Support for 3D and 1080p upscaling also comes as standard, while the two HDMI outputs feature ARC (Audio Return Channel) for accepting audio coming back from the TV.
Other digital connections include four optical and three coaxial inputs, while there are analogue connections aplenty on the back panel. Folk with AV kit that doesn’t support HDMI are in luck, too – something that’s getting increasingly rare in amplifiers these days.
The RX-A3030 offers five composite inputs, four component and S-Video inputs, and ten analogue inputs.
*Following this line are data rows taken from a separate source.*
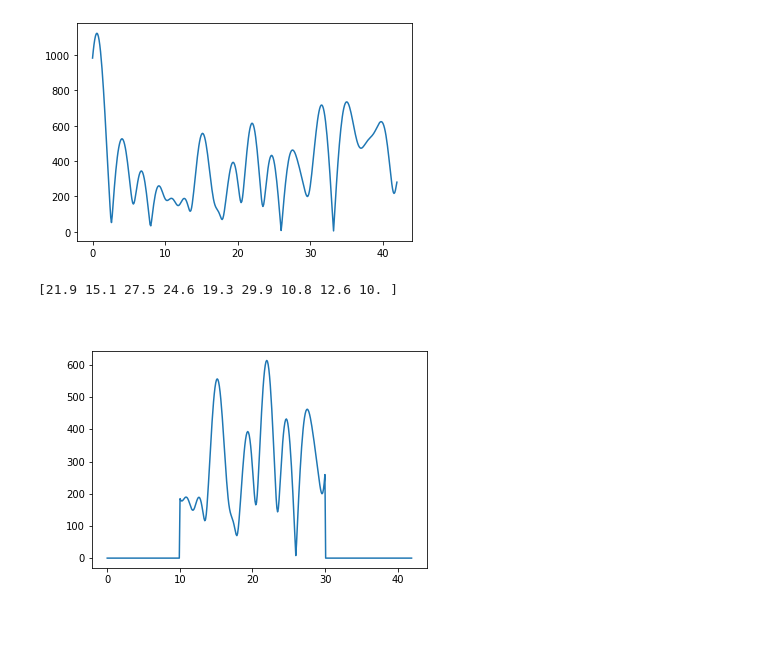
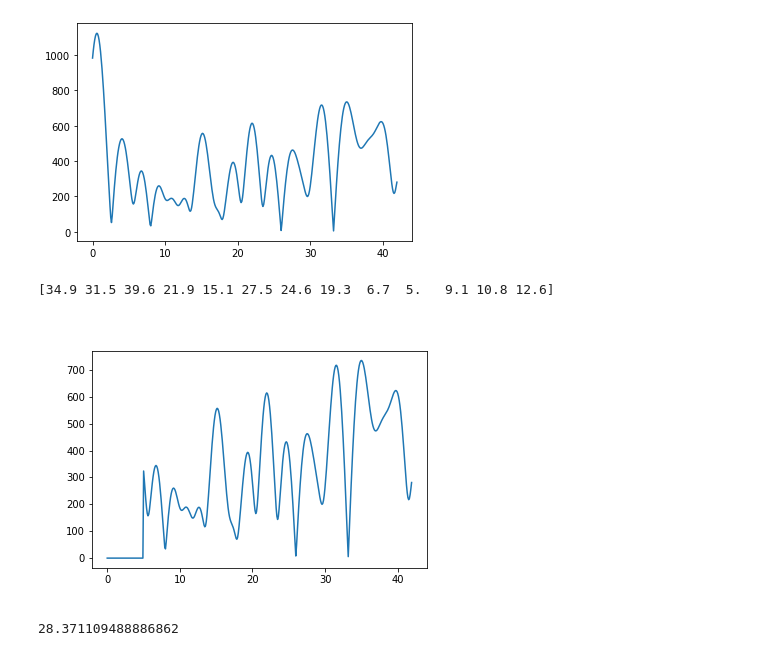
Before and after one commit to hdright/breath_detect, a Jupyter notebook: testChusai.ipynb, the cells around one changed output. Cells and saved outputs as stored; diff of their text form; code cells hidden in the pictures.

Commit message:
feat: weighted mean

```diff
--- a/testChusai.ipynb
+++ b/testChusai.ipynb
@@ -1,7 +1,7 @@
 # %%
 import numpy as np
 
-CSI = np.load('CSI.npy')
+CSI = np.load('CSI0.npy')
 
 (Nrx, Ntx, Nsc, Nt) = CSI.shape
 print(Nrx, Ntx, Nsc, Nt)
@@ -72,17 +72,57 @@ plt.plot(np.arange(0, breathEnd, breathEnd / dftSize) * 60, np.abs(Hs))
 # %%
 %matplotlib widget
 from scipy.signal import find_peaks
 filteredHs = np.zeros_like(Hs)
-minBPM, maxBPM = 10, 30
+minBPM, maxBPM = 5, 50
 minIndex, maxIndex = int(minBPM / BPMresol), int(maxBPM / BPMresol)
+
 filteredHs[minIndex: maxIndex] = Hs[minIndex:maxIndex]
+
 plt.plot(np.arange(0, breathEnd, breathEnd / dftSize) * 60, np.abs(filteredHs))
 np.argmax(np.abs(filteredHs)) * BPMresol
 idx, _ = find_peaks(np.abs(filteredHs), height = 0.1, distance = 1)
 
 highestPeak = np.argsort(-np.abs(filteredHs[idx]))
 
 print(idx[highestPeak] * BPMresol)
 # %% [output]
-[21.9 15.1 27.5 24.6 19.3 29.9 10.8 12.6 10. ]
+[34.9 31.5 39.6 21.9 15.1 27.5 24.6 19.3  6.7  5.   9.1 10.8 12.6]
-[figure, old version]
+[figure, new version]
+# %%
+%matplotlib widget
+from scipy.signal import find_peaks
+filteredHs = np.zeros_like(Hs)
+minBPM, maxBPM = 10, 30
+minIndex, maxIndex = int(minBPM / BPMresol), int(maxBPM / BPMresol)
+
+Amp = 0
+WeightedSum = 0
+
+for rx in range(Nrx):
+    for tx in range(Ntx):
+        for sc in range(Nsc):
+            filteredHs = np.zeros_like(Hs, dtype=np.float64)
+            filteredHs[minIndex: maxIndex] = np.abs(H[rx][tx][sc][minIndex:maxIndex])
+            idx, _ = find_peaks(filteredHs, height = 0.1, distance = 1)
+            highestPeak = np.argsort(-filteredHs[idx])
+            Amp += filteredHs[idx[highestPeak[0]]]
+            WeightedSum += filteredHs[idx[highestPeak[0]]] * idx[highestPeak[0]]
+            Amp += filteredHs[idx[highestPeak[1]]]
+            WeightedSum += filteredHs[idx[highestPeak[1]]] * idx[highestPeak[1]]
+            Amp += filteredHs[idx[highestPeak[2]]]
+            WeightedSum += filteredHs[idx[highestPeak[2]]] * idx[highestPeak[2]]
+
+f = WeightedSum / Amp
+f * BPMresol
+
+# filteredHs[minIndex: maxIndex] = H[0][0][0][minIndex:maxIndex]
+
+# plt.plot(np.arange(0, breathEnd, breathEnd / dftSize) * 60, np.abs(filteredHs))
+# np.argmax(np.abs(filteredHs)) * BPMresol
+# idx, _ = find_peaks(np.abs(filteredHs), height = 0.1, distance = 1)
+
+# highestPeak = np.argsort(-np.abs(filteredHs[idx]))
+
+# print(idx[highestPeak] * BPMresol)
+# %% [output]
+28.371109488886862
```
Also changed, not shown: parts of 1 cell of this notebook, 2 other files.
There are single outputs for all connection types as well (apart from a coaxial output). AM and FM radio tuners are also included alongside phono and headphone inputs, and an ethernet port is your ticket to wired internet connection over your home network.
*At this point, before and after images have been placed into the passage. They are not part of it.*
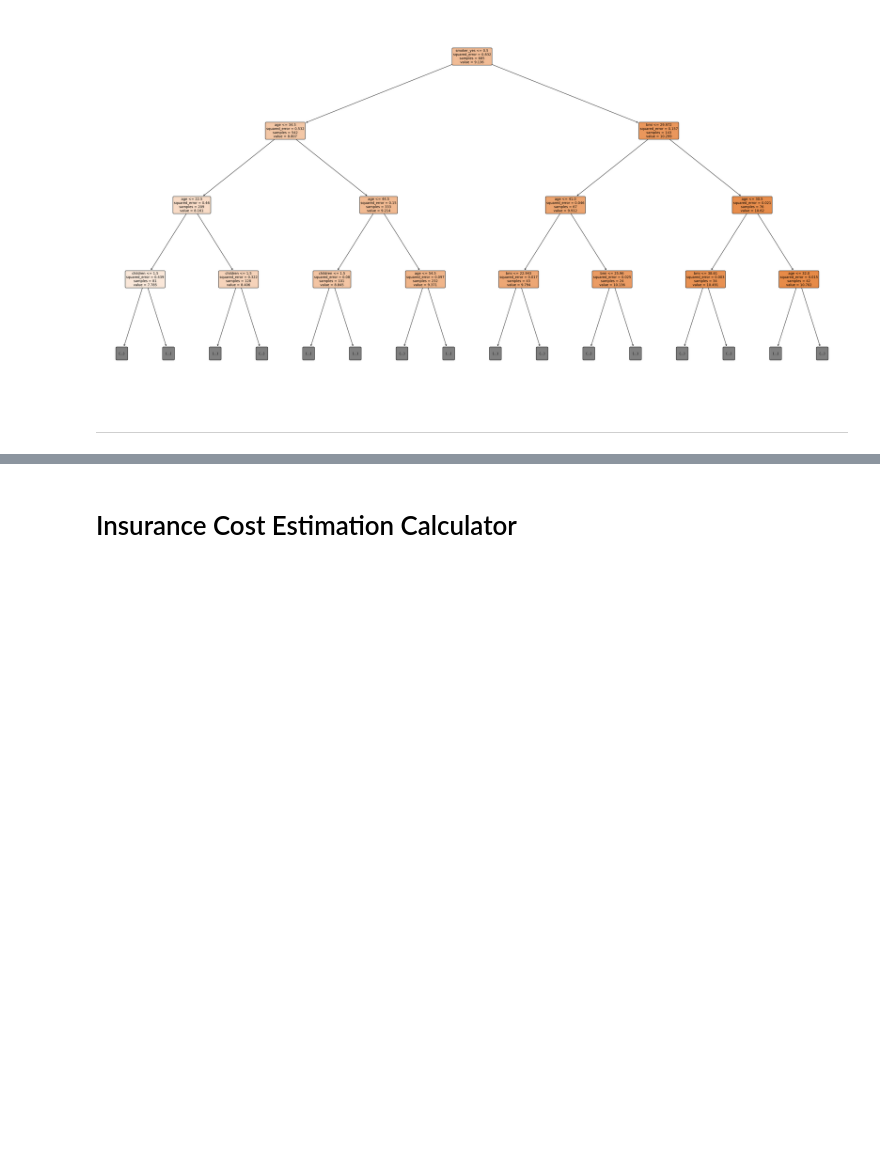
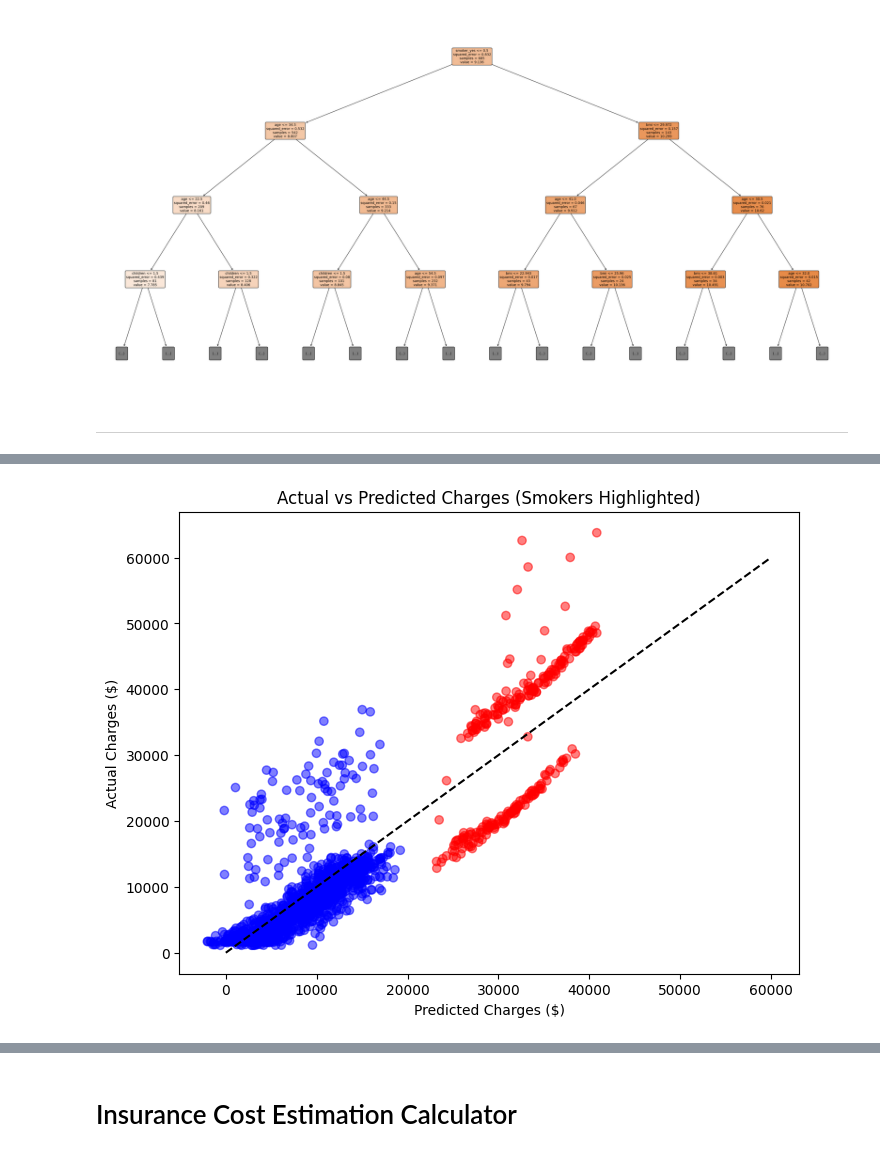
Before and after one commit to ka-kwok/Hackathon2Team1Project-Health-Insurance-Analysis, a Jupyter notebook: jupyter_notebooks/Prediction_test.ipynb, the cells around one changed output, grey strips where cells are left out. Cells and saved outputs as stored; diff of their text form; code cells hidden in the pictures; blank space fills up the shorter version.

```diff
--- a/jupyter_notebooks/Prediction_test.ipynb
+++ b/jupyter_notebooks/Prediction_test.ipynb
@@ -243,0 +454,11 @@ plt.show()
+# %%
+# highlight smokers in red
+plt.figure(figsize=(8,6))
+plt.scatter(predicted_charges, df["charges"], c=df["smoker"].map({"yes": "red", "no": "blue"}), alpha=0.5)
+plt.plot([0, 60000], [0, 60000], color='black', linestyle='--')  # reference line
+plt.title("Actual vs Predicted Charges (Smokers Highlighted)")
+plt.xlabel("Predicted Charges ($)")
+plt.ylabel("Actual Charges ($)")
+plt.show()
+# %% [output]
+[figure, added]
```
Also changed, not shown: parts of 18 cells of this notebook, 1 other file.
The Yamaha RX-A3030 might look like the big, rectangular black box that has become the signature look for all AV receivers (and it is), but there’s more than meets the eye underneath that sturdy chassis.
Like its predecessor, the A3030 features a fifth foot alongside the normal four at each corner. Situated under the centre of the unit, this A. R. T. (Anti-Resonance Technology) Wedge is placed to damp vibrations throughout the structure.
Meanwhile, the H-shaped cross-member frame and symmetrical power layout inside all help to reduce unwanted electrical noise, chassis vibration and to isolate the channels – all of which adds up to delivering a purer, cleaner, and wider sound.
When setting up the receiver with the rest of your home cinema kit, we always recommend the following: run the receiver in for a couple of days (a weekend will be perfect), and then plug in the supplied mic and run the automatic calibration.
It takes just a few seconds to carry out all the measurements, and will ensure that the sound is optimised according to the size of your speakers and your home cinema room’s acoustic environment.
The RX-A3030’s results are fairly accurate, but we suggest dipping in to the manual speaker settings to double check.
We’ll leave you with one final tip, which is to let the amp run for about half an hour before you settle down for some serious film-watching. Warming it up gives a noticeably bolder, bigger and more dynamic sound.
Remote control and free app
The Yamaha remote control is, in many ways, just like its sound: big and hefty. It’s a long, rather heavy slab of a remote, with an array of buttons for nearly every function and navigating through the RX-A3030’s simple on-screen menu. Most importantly, the well-shaped volume buttons are easy to locate in the dark.
If your fingers are more comfortable with the slick interface of a smartphone or tablet, then the free Yamaha AV Controller app for iOS and Android is an essential download.
It’s particularly useful for selecting various inputs, with icons neatly laid out for each source. It also makes it easier to trawl through the hundreds of radio stations on vTuner or the folders stored on your NAS device.
Playing music stored on your smartphone’s music player is swift and painless, too, especially over AirPlay with Apple devices.
Choosing the various DSP surround modes is easily done with a tap on the screen, and there’s also scope to tweak the treble, bass and dialogue levels. It’s a simple yet organised app that’s worth a try, especially if you stream music from your smart devices.
Yamaha has yet again delivered a powerhouse performance with a comprehensively connected and feature-packed AV receiver.
The RX-A3030’s immensely enjoyable and involving sense of scale is justification enough for that £2000 price tag, while a class-leading ability to deliver any film soundtrack with subtlety, punch and agility demands your attention.
Some users might want more tonal faithfulness, but we’d happily accept the trade off in favour of a fun and immersive home cinema experience.